Origins of Vodka
The Slavic people of Eastern Europe (as well as Scandinavians to the North) took alcohol very seriously. The rise of Christianity in this region can be traced to the Grand Prince of Kievs decision to embrace the religion, largely because of its tolerance of alcohol.
The regions freezing temperatures complicated the import of beer and wine, both of which would freeze in transit as a result of their low alcohol content. With the introduction of the distilling process in the 1400s, Eastern Europe began to develop beverage spirits that would not freeze, all of which were generically termed “vodkas.”
Russians are proud that vodka was created in their homeland. The name itself comes from the Russian word voda, meaning “water.” Commercial vodka production began as early as the 14th Century, and the Russian ruler Ivan the Terrible established the first government-run vodka monopoly in 1540. This led to rampant moonshining.
Vodka production became integral to Russian society. Aristocrats distilled vodka on their land, and the government launched vodka-making innovations, such as charcoal filtration, at its test distilleries. In fact, by the 18th century, vodka production was the most technologically advanced industry in Russia.
Vodka by Region
The leading vodka-producing countries are:
While these regions produce all types of vodka, only the premium vodkas, those produced from wheat and rye, are sold outside these regions.
Poland, another major vodka producer, exports vodkas made from grain and potatoes. Finland produces mostly wheat vodkas, as do Estonia, Latvia and Lithuania. A rising producer in recent decades is Sweden, which has grown its vodka exports substantially.
The United States and Canada produce vodkas from grains and molasses. Law dictates that U.S. vodkas are neutral spirits so they all generally taste the same, with some being smoother due to more aggressive refining processes.
Caribbean vodkas are almost all made from molasses, and most are blended and bottled in other countries.
Popular Vodka Brands
While vodkas vary in quality, flavor and country of origin, some vodka brands are synonymous with excellence. The next time you order or make a vodka cocktail, try one of the following:
- Absolut vodka
- Belvedere vodka
- Finlandia vodka
- Grey Goose vodka
- Skyy vodka
- Smirnoff vodka
- Three Olives vodka.
How to Make Vodka
Distillers produce vodka by fermenting mash made from grains such as:
- vegetable matter
The sugars created by the fermented mash are then distilled. While all vodka is produced clear and colorless, vodka produced in a pot will still carry some slight aroma and delicate flavor of the type of mash that produced it. Vodka produced in pot stills also usually requires a second distillation to rid it of residual color and/or flavor.

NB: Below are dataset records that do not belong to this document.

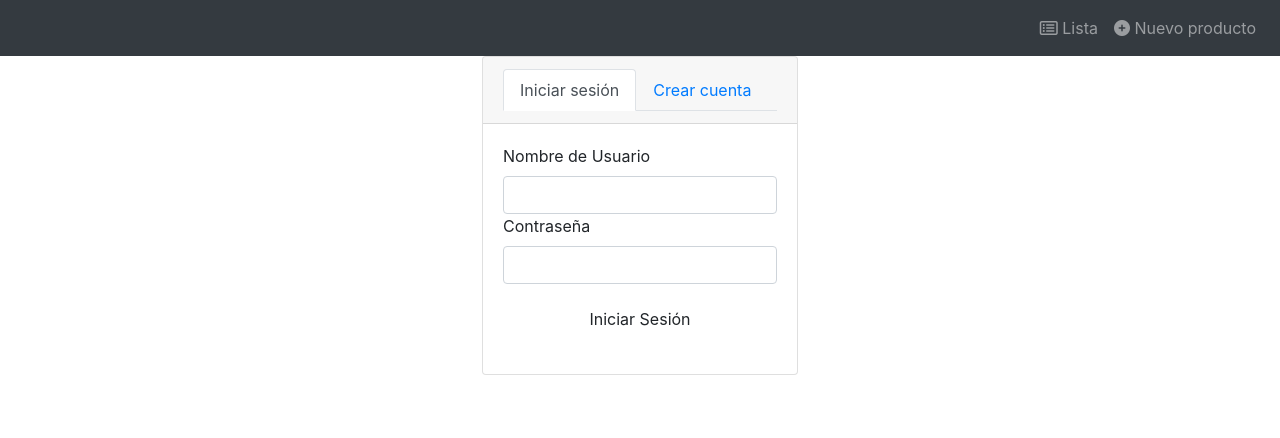
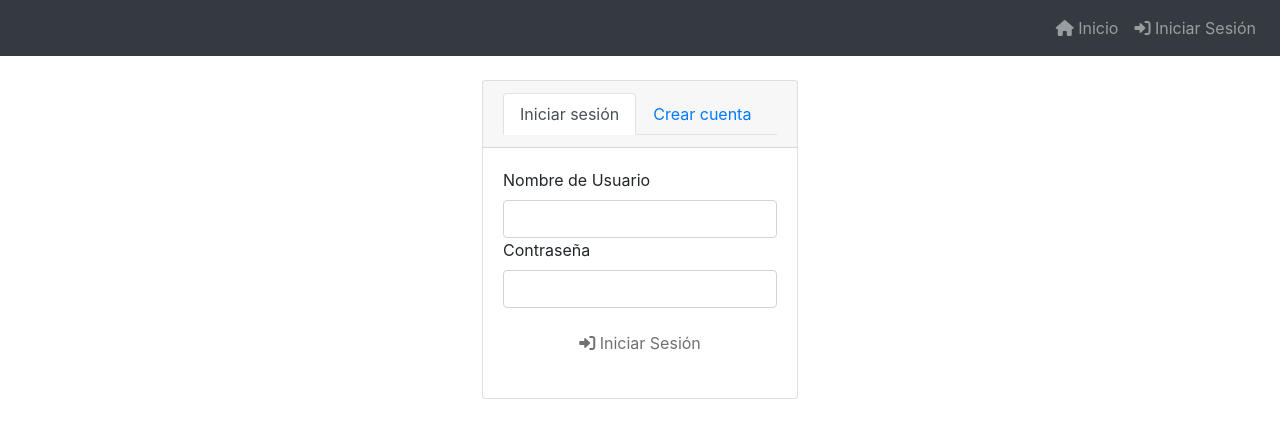
Before and after one commit to lauradillonar/java007-jwt-angular, an Angular app: page /login in a window 1280 px wide. Shown: the top 438 px of the page. Built offline with nearby package versions, Linux system fonts and the light colour scheme.

Commit message:
Generamos un menu interactivo que cambia cuando se inicia sesión

```diff
--- a/src/app/app.component.html
+++ b/src/app/app.component.html
@@ -1,29 +1 @@
-<nav class="navbar navbar-expand-lg navbar-dark bg-dark">
-  <a class="navbar-brand" href="#"></a>
-  <button
-    class="navbar-toggler"
-    type="button"
-    data-toggle="collapse"
-    data-target="#navbarNav"
-    aria-controls="navbarNav"
-    aria-expanded="false"
-    aria-label="Toggle navigation"
-  >
-    <span class="navbar-toggler-icon"></span>
-  </button>
-  <div class="collapse navbar-collapse" id="navbarNav">
-    <ul class="navbar-nav ml-auto">
-      <li class="nav-item">
-        <a class="nav-link" routerLink="/"
-          ><i class="far fa-list-alt"></i> Lista</a
-        >
-      </li>
-      <li class="nav-item">
-        <a class="nav-link" routerLink="/nuevo"
-          ><i class="fas fa-plus-circle"></i> Nuevo producto</a
-        >
-      </li>
-    </ul>
-  </div>
-</nav>
 <router-outlet></router-outlet>
--- a/src/app/auth/login/login.component.html
+++ b/src/app/auth/login/login.component.html
@@ -1,3 +1,4 @@
+<app-menu></app-menu>
 <div class="text-center" *ngIf="isLogged; else loggedOut">
   <h2>Ya has iniciado sesión</h2>
 </div>
@@ -39,7 +40,11 @@
               />
             </div>
             <div class="form-group">
-              <button class="btn btn-outline success btn-block">
+              <button
+                class="btn btn-outline success btn-block"
+                [disabled]="!f.valid"
+              >
+                <i class="fas fa-sign-in-alt"></i>
                 Iniciar Sesión
               </button>
             </div>
--- a/src/app/auth/registro/registro.component.html
+++ b/src/app/auth/registro/registro.component.html
@@ -1,3 +1,5 @@
+<app-menu></app-menu>
+
 <div class="text-center" *ngIf="isLogged; else loggedOut">
   <h2>Ya has iniciado sesión</h2>
 </div>
--- a/src/app/index/index.component.html
+++ b/src/app/index/index.component.html
@@ -1 +1,7 @@
-<p>index works!</p>
+<app-menu></app-menu>
+<div class="container text-center">
+  <div *ngIf="isLogged; else loggedOut">
+    <h2>Hola {{ nombreUsuario }}</h2>
+  </div>
+  <ng-template #loggedOut><h2>No has iniciado sesión</h2></ng-template>
+</div>
--- a/src/app/index/index.component.ts
+++ b/src/app/index/index.component.ts
@@ -1,3 +1,4 @@
+import { TokenService } from './../service/token.service';
 import { Component, OnInit } from '@angular/core';
 
 @Component({
@@ -7,9 +8,19 @@ import { Component, OnInit } from '@angular/core';
 })
 export class IndexComponent implements OnInit {
 
-  constructor() { }
+  isLogged = false;
+  nombreUsuario = '';
+
+  constructor(private tokenService: TokenService ) { }
 
   ngOnInit(): void {
+    if (this.tokenService.getToken()){
+      this.isLogged = true;
+      this.nombreUsuario = this.tokenService.getUserName();
+    } else {
+      this.isLogged = false;
+      this.nombreUsuario = '';
+    }
   }
 
 }
--- a/src/app/menu/menu.component.html
+++ b/src/app/menu/menu.component.html
@@ -1 +1,36 @@
-<p>menu works!</p>
+<nav class="navbar navbar-expand-lg navbar-dark bg-dark mb-4">
+  <a class="navbar-brand" href="#"></a>
+  <button
+    class="navbar-toggler"
+    type="button"
+    data-toggle="collapse"
+    data-target="#navbarNav"
+    aria-controls="navbarNav"
+    aria-expanded="false"
+    aria-label="Toggle navigation"
+  >
+    <span class="navbar-toggler-icon"></span>
+  </button>
+  <div class="collapse navbar-collapse" id="navbarNav">
+    <ul class="navbar-nav ml-auto">
+      <li class="nav-item">
+        <a class="nav-link" routerLink="/"
+          ><i class="fas fa-home"></i> Inicio</a
+        >
+      </li>
+      <li class="nav-item" *ngIf="isLogged">
+        <a class="nav-link" routerLink="/lista"
+          ><i class="far fa-list-alt"></i> Lista</a
+        >
+      </li>
+      <li class="nav-item" *ngIf="!isLogged">
+        <a class="nav-link" routerLink="/login"
+          ><i class="fas fa-sign-in-alt"></i> Iniciar Sesión</a
+        >
+      </li>
+      <li class="nav-item" *ngIf="isLogged" (click)="onLogOut()">
+        <a class="nav-link"><i class="fas fa-door-open"></i> Cerrar Sesión</a>
+      </li>
+    </ul>
+  </div>
+</nav>
--- a/src/app/menu/menu.component.ts
+++ b/src/app/menu/menu.component.ts
@@ -1,3 +1,4 @@
+import { TokenService } from './../service/token.service';
 import { Component, OnInit } from '@angular/core';
 
 @Component({
@@ -7,9 +8,21 @@ import { Component, OnInit } from '@angular/core';
 })
 export class MenuComponent implements OnInit {
 
-  constructor() { }
+  isLogged = false;
+
+  constructor(private tokenService: TokenService) { }
 
   ngOnInit(): void {
+    if (this.tokenService.getToken()) {
+      this.isLogged = true;
+    } else {
+      this.isLogged = false;
+    }
+  }
+
+  onLogOut(): void {
+    this.tokenService.logOut();
+    window.location.reload();
   }
 
 }
--- a/src/app/producto/detalle-producto/detalle-producto.component.html
+++ b/src/app/producto/detalle-producto/detalle-producto.component.html
@@ -1,3 +1,4 @@
+<app-menu></app-menu>
 <div class="container">
   <div class="row mt-5" *ngIf="producto.nombre != '' && producto.precio != 0">
     <div class="col-md-4 mx-auto">
--- a/src/app/producto/editar-producto/editar-producto.component.html
+++ b/src/app/producto/editar-producto/editar-producto.component.html
@@ -1,3 +1,4 @@
+<app-menu></app-menu>
 <div class="container" *ngIf="producto.nombre != '' && producto.precio != 0">
   <div class="row mt-5">
     <div class="col-md-4 mx-auto">
--- a/src/app/producto/lista-producto/lista-producto.component.html
+++ b/src/app/producto/lista-producto/lista-producto.component.html
@@ -1,3 +1,4 @@
+<app-menu></app-menu>
 <table class="table table-dark">
   <thead>
     <tr>
--- a/src/app/producto/nuevo-producto/nuevo-producto.component.html
+++ b/src/app/producto/nuevo-producto/nuevo-producto.component.html
@@ -1,3 +1,4 @@
+<app-menu></app-menu>
 <div class="container">
   <div class="row mt-5">
     <div class="col-md-4 mx-auto">
```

After the distilling process, the mix is typically filtered through tanks of charcoal mixtures. This process takes out any unwanted flavors or aromas. The purified spirit, which is roughly 95 percent alcohol, gets diluted with water. Because vodka is not generally aged, it can be bottled right after the purification process.
Preparing Vodka Drinks and Cocktails
Vodka tastes best when served chilled. Keeping vodka bottles in the refrigerator or freezer is a good way to ensure this alcohol is always ready to drink. The chill enhances desirable flavors and inhibits undesirable ones. Chilling also brings out just a hint of an oily quality in the vodka.
Vodka serves as the ultimate mixing spirit. Its neutral quality enables the mixer to be the dominant flavor. Vodka also works well as a substitute for similar spirits, such as gin, in drinks like the martini. In fact, although the classic martini is made with gin, vodka martinis are also widely popular.
Russians enjoy straight vodka with food, typically caviar. However, other well-seasoned hors doeuvres or rich snacks are also good accompaniments. Flavored vodkas work well as aperitifs or served with coffee and desserts.
Russians and other Eastern Europeans typically drink vodka as shots, shouting festive toasts as they gulp them down. They dont generally mix anything with vodka but may chase it with a swig of beer or cola.
Drinking vodka in the United States did not become popular until the 1950s. By the 1970s, vodka became the most popular spirit in the nation, outselling bourbon. Vodka is a main ingredient in several popular drinks including the Bloody Mary, the Screwdriver and the odka martini.